Six years ago, I obtained a full-time teaching job, and my income increased considerably, although I am still hardly a top-wage earner. Last year I made about $46,000, including summer work. Next year it’ll be a lot less because I will have little or no summer employment.
In 2007, I paid $5300 in federal income taxes. This means that over a ten year period, I have had an increase in taxes of more than 300%.
I have never once complained about this, and I’m not writing this post to complain now.* Between 1982 and 1997, I was financially insecure, and sometimes financially paralyzed. Now times are better, and I am comfortable enough not to have to worry about how I am going to pay for the groceries or if I’ll be able to make it to the next paycheck. (Other things are more problematic, but I can cover all the basics.)

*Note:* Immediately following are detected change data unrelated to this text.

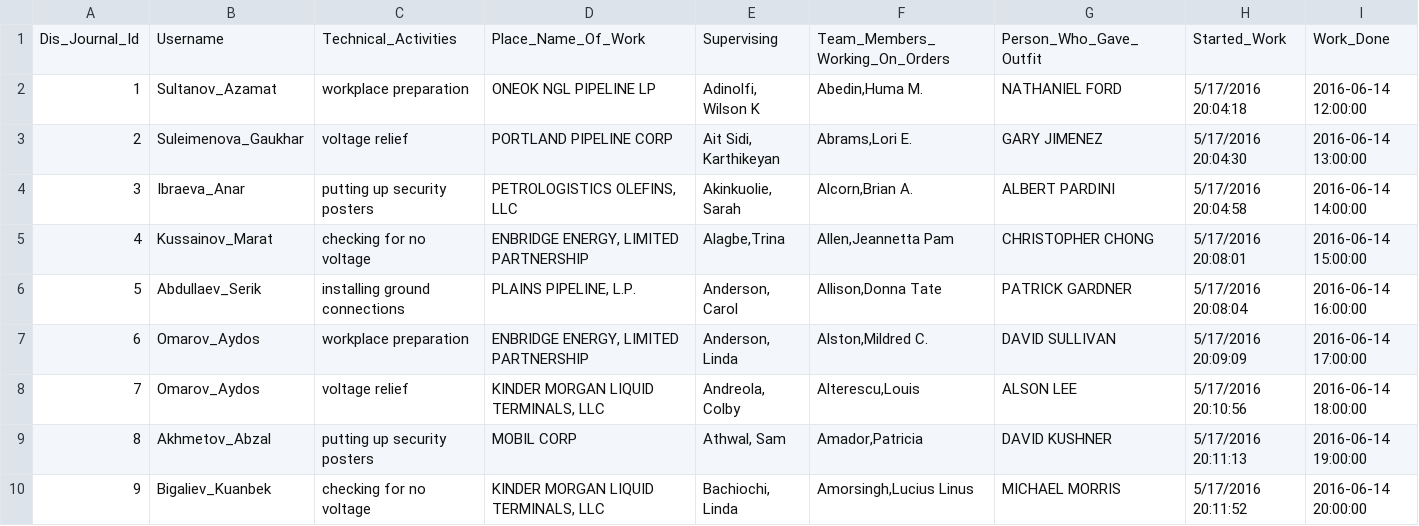
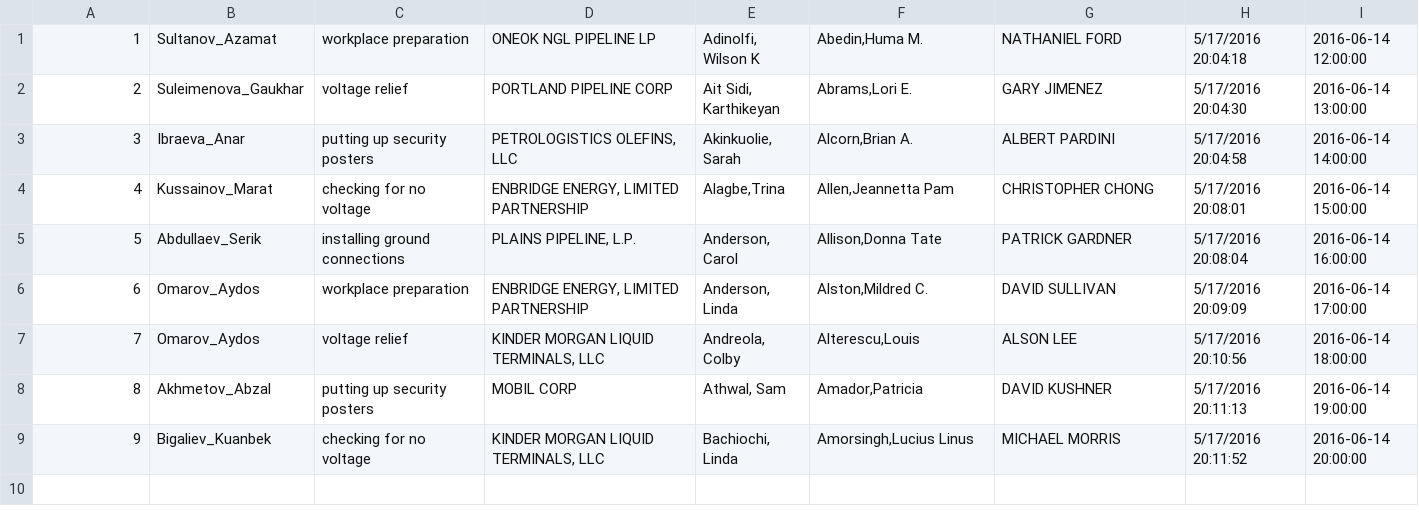
Before and after one commit to aksaule-bagytzhanova/e-naryad, a CSV file: Data/Disposal_jounal.csv, drawn as a sheet; the diff names each change by its address in the sheet, - before the commit and + after, or states it on an @@ line.

Commit message:
Update Disposal_jounal.csv

```diff
--- a/Data/Disposal_jounal.csv
+++ b/Data/Disposal_jounal.csv
-row 1: Dis_Journal_Id | Username | Technical_Activities | Place_Name_Of_Work | Supervising | Team_Members_Working_On_Orders | Person_Who_Gave_Outfit | Started_Work | Work_Done
```
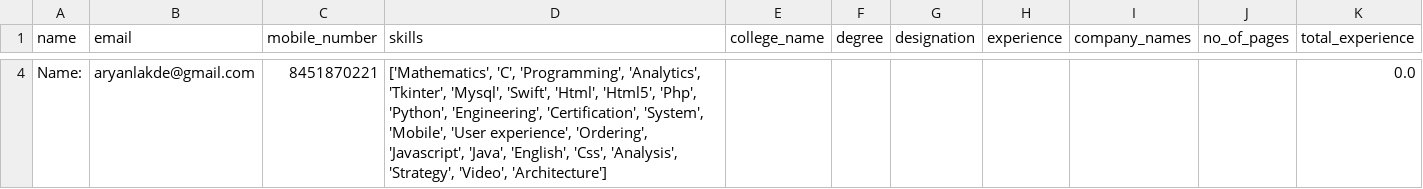
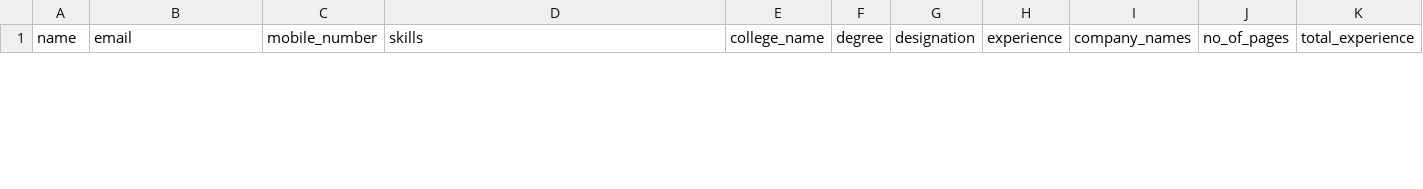
Before and after one commit to AmishChawla/saas_cms_fastapi, a CSV file: output.csv, drawn as a sheet; only a part is shown, gaps mark what is left out; removed rows and columns are numbered as before the commit, all else as after; the diff covers the shown part only; the diff names each change by its address in the sheet, - before the commit and + after, or states it on an @@ line.

```diff
--- a/output.csv
+++ b/output.csv
-row 4: Name: | aryanlakde@gmail.com | 8451870221 | ['Mathematics', 'C', 'Programming', 'Analytics', 'Tkinter', 'Mysql', 'Swift', 'Html', 'Html5', 'Php', 'Python', 'Engineering', 'Certification', 'System', 'Mobile', 'User experience', 'Ordering', 'Javascript', 'Java', 'English', 'Css', 'Analysis', 'Strategy', 'Video', 'Architecture'] |  |  |  |  |  |  | 0.0
```
Also changed, not shown: 1 added row and 2 removed rows elsewhere in this file, 7 other files.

For this reason – because I am financially stable and can afford all the basics – I think it’s just that I have received that 300% increase. Sure, I’d like to pay fewer taxes, but I haven’t forgotten that when I needed the “wealth redistributed” to me, it was. When I couldn’t afford to pay $5300 in taxes, I wasn’t asked to. And now that I can afford to pay it, I am asked.
On a small scale, this is Barack Obama’s tax plan. Some people can better afford to share the cost of running our country. And those complaining should consider that Obama isn’t asking anyone, not even those making over $250,000 per year, for a 300% increase.
So to those complaining, get over it.
*I have sometimes complained about how the money was spent, but never that I was required to pay it.